Separated by a wall from the main school building which was renovated in phase one, work on this building involved the complete rehabilitation of the building in addition to upgrading the old dilapidated infrastructure and rehabilitation of all networks. The buildings were linked during the project to facilitate use by the school.
This Ottoman building, located in Haret Al-Sa’diyya, is used as a girls' preliminary school. Restoration involved complete rehabilitation of the classrooms, courtyards, and roofs. Exterior façades were re-pointed and interior walls were re-plastered, using traditional material. The old ancient infrastructure was upgraded while sewage, water, electrical, and rain drainage networks were rehabilitated.
The kindergarten was established by al-Aqsa Charitable Society and is located in an Ottoman period historic building at Aqabet al Tikkiyya. The kindergarten consists of two floors: the ground floor has three classrooms and the administration office while
Adaptive Reuse: The aim of conservation should be the daily utilization of historic buildings since this integrates the structures into the community and is one of the best methods to protect it against physical damage. Some creative solutions have been found for adaptive reuse of neglected buildings by restoring the structure to use through providing modern facilities while protecting the historic and architectural features.

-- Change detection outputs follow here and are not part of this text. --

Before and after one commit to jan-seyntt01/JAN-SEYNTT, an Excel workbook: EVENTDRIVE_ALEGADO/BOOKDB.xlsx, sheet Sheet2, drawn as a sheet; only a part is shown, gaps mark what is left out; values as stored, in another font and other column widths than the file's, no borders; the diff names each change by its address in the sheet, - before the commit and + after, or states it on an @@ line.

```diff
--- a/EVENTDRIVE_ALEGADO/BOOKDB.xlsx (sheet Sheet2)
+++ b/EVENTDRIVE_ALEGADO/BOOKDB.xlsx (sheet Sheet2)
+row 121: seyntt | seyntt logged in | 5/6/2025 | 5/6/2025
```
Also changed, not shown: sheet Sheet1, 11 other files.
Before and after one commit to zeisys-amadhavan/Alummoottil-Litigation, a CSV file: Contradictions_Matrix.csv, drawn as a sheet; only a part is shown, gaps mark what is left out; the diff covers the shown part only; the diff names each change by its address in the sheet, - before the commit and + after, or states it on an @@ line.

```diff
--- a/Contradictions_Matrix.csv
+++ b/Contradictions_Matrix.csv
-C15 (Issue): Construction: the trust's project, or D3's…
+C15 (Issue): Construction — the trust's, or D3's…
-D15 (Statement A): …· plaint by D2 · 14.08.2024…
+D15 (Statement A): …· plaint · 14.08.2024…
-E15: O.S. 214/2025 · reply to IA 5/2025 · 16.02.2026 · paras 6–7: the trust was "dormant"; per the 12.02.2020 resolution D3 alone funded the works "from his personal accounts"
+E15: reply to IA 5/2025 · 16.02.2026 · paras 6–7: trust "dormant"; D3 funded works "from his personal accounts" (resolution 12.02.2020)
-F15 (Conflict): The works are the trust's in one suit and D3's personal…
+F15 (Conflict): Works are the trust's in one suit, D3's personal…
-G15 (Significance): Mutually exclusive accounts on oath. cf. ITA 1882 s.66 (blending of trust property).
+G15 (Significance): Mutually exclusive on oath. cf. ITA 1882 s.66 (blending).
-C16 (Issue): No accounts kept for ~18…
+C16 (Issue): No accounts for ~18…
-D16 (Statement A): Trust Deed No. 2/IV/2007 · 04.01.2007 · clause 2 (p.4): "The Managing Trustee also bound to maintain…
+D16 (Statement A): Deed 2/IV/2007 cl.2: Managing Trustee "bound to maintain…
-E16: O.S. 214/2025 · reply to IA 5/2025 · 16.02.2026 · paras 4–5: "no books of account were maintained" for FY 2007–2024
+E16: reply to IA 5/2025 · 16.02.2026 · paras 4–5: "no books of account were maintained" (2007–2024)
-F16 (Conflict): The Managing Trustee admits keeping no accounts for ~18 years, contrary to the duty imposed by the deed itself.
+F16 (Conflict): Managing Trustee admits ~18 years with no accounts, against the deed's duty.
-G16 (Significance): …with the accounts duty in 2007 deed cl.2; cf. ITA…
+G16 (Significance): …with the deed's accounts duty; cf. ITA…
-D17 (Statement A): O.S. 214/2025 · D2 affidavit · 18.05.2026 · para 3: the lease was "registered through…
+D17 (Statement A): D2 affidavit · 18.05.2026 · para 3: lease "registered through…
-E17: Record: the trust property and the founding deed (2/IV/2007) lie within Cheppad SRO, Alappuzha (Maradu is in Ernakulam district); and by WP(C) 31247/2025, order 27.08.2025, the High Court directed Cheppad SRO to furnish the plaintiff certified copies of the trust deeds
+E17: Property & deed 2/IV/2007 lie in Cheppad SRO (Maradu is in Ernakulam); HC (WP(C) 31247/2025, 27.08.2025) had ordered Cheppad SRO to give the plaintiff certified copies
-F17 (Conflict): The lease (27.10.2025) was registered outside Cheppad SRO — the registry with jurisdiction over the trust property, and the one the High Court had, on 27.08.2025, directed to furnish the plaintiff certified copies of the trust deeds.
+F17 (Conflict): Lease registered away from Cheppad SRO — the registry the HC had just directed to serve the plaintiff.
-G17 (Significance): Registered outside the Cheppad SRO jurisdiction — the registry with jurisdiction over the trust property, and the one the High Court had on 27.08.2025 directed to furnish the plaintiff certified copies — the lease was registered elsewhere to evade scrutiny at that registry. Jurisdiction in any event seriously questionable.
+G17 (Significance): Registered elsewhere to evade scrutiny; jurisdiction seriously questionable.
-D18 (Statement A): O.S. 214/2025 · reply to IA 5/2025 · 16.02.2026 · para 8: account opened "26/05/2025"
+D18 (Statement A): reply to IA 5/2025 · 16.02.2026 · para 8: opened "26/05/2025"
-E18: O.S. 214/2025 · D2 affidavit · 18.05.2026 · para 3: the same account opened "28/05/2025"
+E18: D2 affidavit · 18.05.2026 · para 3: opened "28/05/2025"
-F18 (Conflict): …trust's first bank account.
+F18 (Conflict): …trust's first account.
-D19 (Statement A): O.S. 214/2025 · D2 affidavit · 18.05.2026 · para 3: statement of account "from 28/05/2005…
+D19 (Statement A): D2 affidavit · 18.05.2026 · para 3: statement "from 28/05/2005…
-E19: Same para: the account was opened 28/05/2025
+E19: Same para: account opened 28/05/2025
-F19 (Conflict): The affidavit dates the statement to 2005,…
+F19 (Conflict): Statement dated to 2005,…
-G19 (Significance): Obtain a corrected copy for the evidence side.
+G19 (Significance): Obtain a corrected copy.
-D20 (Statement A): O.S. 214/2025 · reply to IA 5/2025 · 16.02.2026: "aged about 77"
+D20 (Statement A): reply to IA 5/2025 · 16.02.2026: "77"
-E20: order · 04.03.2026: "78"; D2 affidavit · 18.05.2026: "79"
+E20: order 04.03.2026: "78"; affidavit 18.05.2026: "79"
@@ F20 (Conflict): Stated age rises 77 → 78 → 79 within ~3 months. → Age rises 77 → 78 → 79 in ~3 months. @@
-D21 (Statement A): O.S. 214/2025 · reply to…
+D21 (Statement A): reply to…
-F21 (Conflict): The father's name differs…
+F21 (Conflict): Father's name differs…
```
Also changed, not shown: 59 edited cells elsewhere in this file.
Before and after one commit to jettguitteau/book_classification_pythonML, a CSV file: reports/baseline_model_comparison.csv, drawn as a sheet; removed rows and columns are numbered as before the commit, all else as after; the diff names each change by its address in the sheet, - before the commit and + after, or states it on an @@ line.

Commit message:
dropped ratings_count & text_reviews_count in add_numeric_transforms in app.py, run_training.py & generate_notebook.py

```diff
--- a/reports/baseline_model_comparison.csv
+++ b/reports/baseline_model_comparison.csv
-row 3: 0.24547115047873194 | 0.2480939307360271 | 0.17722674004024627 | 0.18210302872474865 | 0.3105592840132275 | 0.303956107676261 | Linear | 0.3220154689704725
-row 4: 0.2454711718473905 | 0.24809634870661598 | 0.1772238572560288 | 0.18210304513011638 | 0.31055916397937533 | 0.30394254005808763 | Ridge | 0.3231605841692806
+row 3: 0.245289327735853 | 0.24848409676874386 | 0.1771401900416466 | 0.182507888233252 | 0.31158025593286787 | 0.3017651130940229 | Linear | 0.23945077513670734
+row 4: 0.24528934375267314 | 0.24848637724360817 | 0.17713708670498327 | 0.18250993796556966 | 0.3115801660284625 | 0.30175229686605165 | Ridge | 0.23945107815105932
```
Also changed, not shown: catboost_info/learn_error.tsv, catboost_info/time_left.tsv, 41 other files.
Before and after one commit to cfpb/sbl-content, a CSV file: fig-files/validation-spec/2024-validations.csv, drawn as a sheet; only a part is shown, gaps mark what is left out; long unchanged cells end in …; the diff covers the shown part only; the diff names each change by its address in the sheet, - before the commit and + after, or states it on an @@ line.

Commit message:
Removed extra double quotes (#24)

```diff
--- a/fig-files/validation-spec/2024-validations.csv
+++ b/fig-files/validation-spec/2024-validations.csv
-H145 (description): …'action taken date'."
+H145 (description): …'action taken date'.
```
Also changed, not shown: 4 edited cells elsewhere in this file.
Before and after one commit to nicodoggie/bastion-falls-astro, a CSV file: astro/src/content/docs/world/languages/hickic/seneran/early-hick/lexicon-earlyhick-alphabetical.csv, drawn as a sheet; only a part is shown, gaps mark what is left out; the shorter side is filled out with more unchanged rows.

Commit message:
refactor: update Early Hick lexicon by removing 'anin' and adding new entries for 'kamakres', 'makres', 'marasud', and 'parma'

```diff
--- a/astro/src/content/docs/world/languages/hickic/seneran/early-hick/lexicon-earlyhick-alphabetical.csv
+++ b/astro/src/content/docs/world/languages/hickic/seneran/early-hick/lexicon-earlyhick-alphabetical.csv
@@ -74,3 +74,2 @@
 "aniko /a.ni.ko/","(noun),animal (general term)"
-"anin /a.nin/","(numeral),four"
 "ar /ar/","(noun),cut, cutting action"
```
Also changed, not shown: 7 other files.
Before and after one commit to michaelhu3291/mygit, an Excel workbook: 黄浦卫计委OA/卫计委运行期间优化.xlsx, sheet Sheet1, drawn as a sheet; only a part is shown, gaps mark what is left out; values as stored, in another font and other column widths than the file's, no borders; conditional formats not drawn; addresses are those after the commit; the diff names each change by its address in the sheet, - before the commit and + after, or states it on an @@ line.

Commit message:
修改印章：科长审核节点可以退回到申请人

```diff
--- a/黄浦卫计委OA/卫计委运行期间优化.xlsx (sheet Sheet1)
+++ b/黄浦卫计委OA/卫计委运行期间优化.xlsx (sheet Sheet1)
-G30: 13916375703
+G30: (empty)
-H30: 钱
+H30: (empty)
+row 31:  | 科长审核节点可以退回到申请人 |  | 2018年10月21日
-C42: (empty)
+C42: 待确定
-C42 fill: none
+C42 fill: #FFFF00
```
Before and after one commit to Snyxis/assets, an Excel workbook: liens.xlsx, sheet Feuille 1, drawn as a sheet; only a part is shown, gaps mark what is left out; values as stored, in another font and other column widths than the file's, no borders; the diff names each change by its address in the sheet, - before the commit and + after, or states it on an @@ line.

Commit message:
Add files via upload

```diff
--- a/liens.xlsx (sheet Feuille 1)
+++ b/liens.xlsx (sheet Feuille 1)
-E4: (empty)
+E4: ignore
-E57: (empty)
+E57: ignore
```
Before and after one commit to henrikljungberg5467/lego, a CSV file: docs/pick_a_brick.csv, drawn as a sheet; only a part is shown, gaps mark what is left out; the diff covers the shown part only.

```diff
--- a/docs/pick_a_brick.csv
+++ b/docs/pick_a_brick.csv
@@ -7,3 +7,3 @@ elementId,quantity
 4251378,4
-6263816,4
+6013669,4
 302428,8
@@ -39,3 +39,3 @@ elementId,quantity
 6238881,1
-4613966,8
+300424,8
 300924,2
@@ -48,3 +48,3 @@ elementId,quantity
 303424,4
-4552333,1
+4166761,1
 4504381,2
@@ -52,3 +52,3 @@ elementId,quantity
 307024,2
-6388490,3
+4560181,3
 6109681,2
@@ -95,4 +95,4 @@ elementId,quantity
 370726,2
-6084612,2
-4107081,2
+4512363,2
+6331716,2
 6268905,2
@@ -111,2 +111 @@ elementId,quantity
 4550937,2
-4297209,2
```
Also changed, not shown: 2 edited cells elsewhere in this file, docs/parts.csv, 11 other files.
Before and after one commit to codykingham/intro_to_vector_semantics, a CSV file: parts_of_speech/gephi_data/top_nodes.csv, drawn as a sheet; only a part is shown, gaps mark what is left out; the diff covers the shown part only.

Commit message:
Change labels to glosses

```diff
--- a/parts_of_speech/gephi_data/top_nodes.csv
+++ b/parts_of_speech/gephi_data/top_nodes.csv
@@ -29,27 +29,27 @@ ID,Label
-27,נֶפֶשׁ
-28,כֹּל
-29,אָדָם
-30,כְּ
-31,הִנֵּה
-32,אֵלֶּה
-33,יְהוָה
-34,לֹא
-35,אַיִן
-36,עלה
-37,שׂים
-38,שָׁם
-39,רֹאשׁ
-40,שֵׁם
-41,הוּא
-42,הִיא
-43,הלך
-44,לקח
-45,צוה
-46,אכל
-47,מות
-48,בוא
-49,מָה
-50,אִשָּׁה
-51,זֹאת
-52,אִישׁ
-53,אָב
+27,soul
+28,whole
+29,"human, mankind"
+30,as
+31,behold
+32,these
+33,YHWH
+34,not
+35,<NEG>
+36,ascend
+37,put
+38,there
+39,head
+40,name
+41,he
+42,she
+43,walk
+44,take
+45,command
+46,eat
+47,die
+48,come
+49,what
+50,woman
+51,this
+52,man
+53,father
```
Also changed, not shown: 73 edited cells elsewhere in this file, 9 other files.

Dar al-Aytam al-Islamiya (Industrial & Academic School) The comprehensive restoration of the 600-year-old Mamluk and Ottoman complex was undertaken in six phases beginning in 1999; it was completed in 2004. The $3.5 million project, financed by private donations raised during the Sharja festival in 1998, and by grants from the Islamic Development Bank and from Welfare’s own resources. Project implementation was based on the results of extensive technical surveys, a historic analysis study and needs assessment study.
The building is located on Tariq Bab al-Silsileh, and dates from the Mamluk period. The school itself consists of four floors, of which the top floor is occupied by a family that shares the street entrance with the school. The school, which serves about 1